*** Raw data

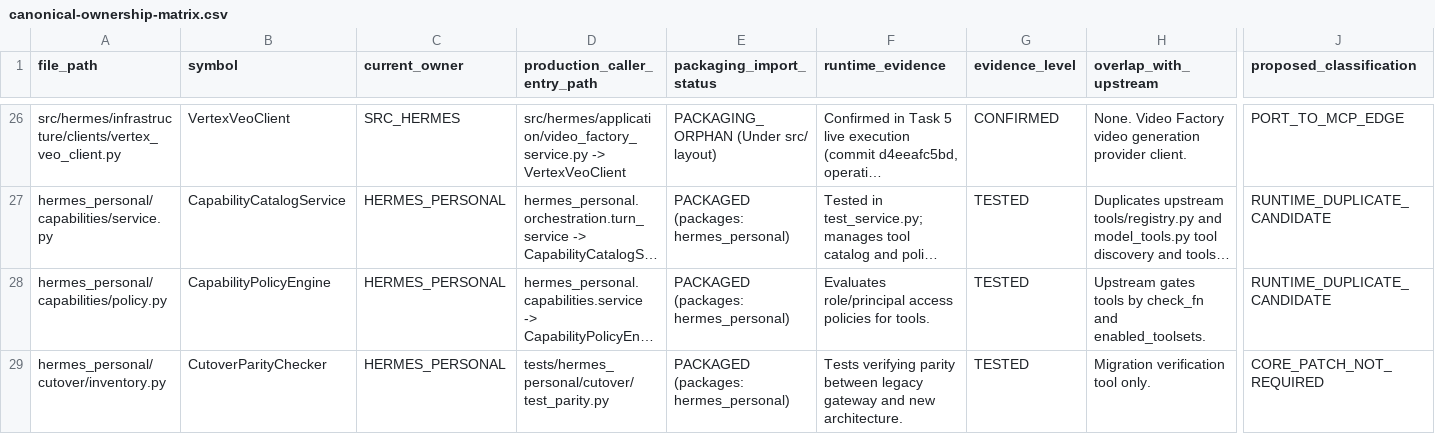
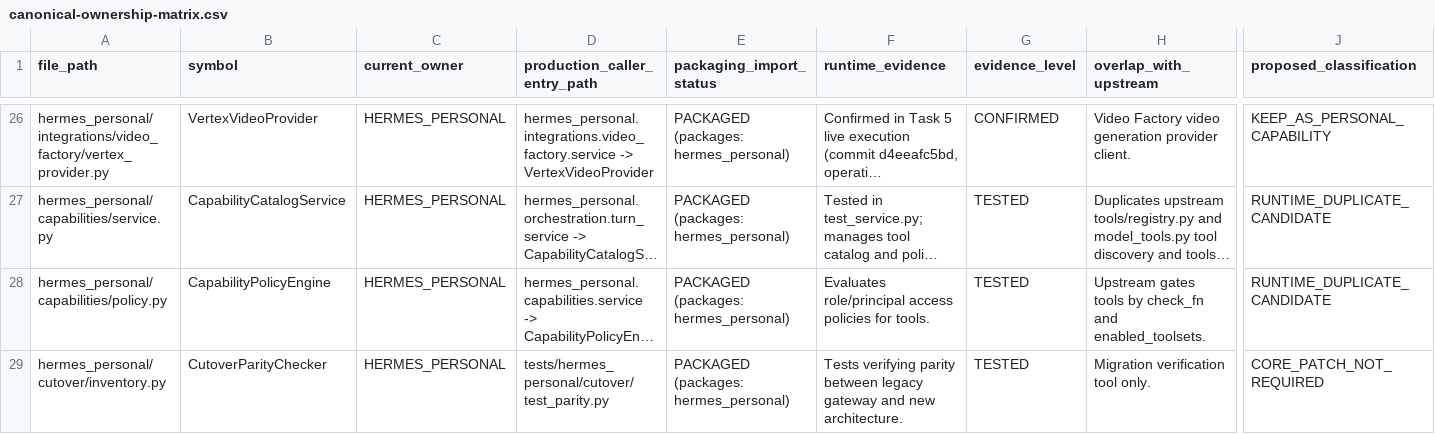
Before and after one commit to khoahuynhanh97/hermes-agent, a CSV file: reports/personal-assistant-architecture/canonical-ownership-matrix.csv, drawn as a sheet; only a part is shown, gaps mark what is left out; long unchanged cells end in …; the diff covers the shown part only; the diff names each change by its address in the sheet, - before the commit and + after, or states it on an @@ line.

Commit message:
docs(coordination): update ownership matrix and handoff CANONICAL-ASSISTANT-FULL-FIX-R2 to PLANNER

```diff
--- a/reports/personal-assistant-architecture/canonical-ownership-matrix.csv
+++ b/reports/personal-assistant-architecture/canonical-ownership-matrix.csv
-A26 (file_path): src/hermes/infrastructure/clients/vertex_veo_client.py
+A26 (file_path): hermes_personal/integrations/video_factory/vertex_provider.py
-B26 (symbol): VertexVeoClient
+B26 (symbol): VertexVideoProvider
-C26 (current_owner): SRC_HERMES
+C26 (current_owner): HERMES_PERSONAL
-D26 (production_caller_entry_path): src/hermes/application/video_factory_service.py -> VertexVeoClient
+D26 (production_caller_entry_path): hermes_personal.integrations.video_factory.service -> VertexVideoProvider
-E26 (packaging_import_status): PACKAGING_ORPHAN (Under src/ layout)
+E26 (packaging_import_status): PACKAGED (packages: hermes_personal)
-H26 (overlap_with_upstream): None. Video Factory…
+H26 (overlap_with_upstream): Video Factory…
-J26 (proposed_classification): PORT_TO_MCP_EDGE
+J26 (proposed_classification): KEEP_AS_PERSONAL_CAPABILITY
```
Also changed, not shown: 36 edited cells elsewhere in this file, 2 other files.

******

Your assignment:
The required answer is each line of the data in which the word "matrix" appears.

Solution:
Before and after one commit to khoahuynhanh97/hermes-agent, a CSV file: reports/personal-assistant-architecture/canonical-ownership-matrix.csv, drawn as a sheet; only a part is shown, gaps mark what is left out; long unchanged cells end in …; the diff covers the shown part only; the diff names each change by its address in the sheet, - before the commit and + after, or states it on an @@ line.
docs(coordination): update ownership matrix and handoff CANONICAL-ASSISTANT-FULL-FIX-R2 to PLANNER
--- a/reports/personal-assistant-architecture/canonical-ownership-matrix.csv
+++ b/reports/personal-assistant-architecture/canonical-ownership-matrix.csv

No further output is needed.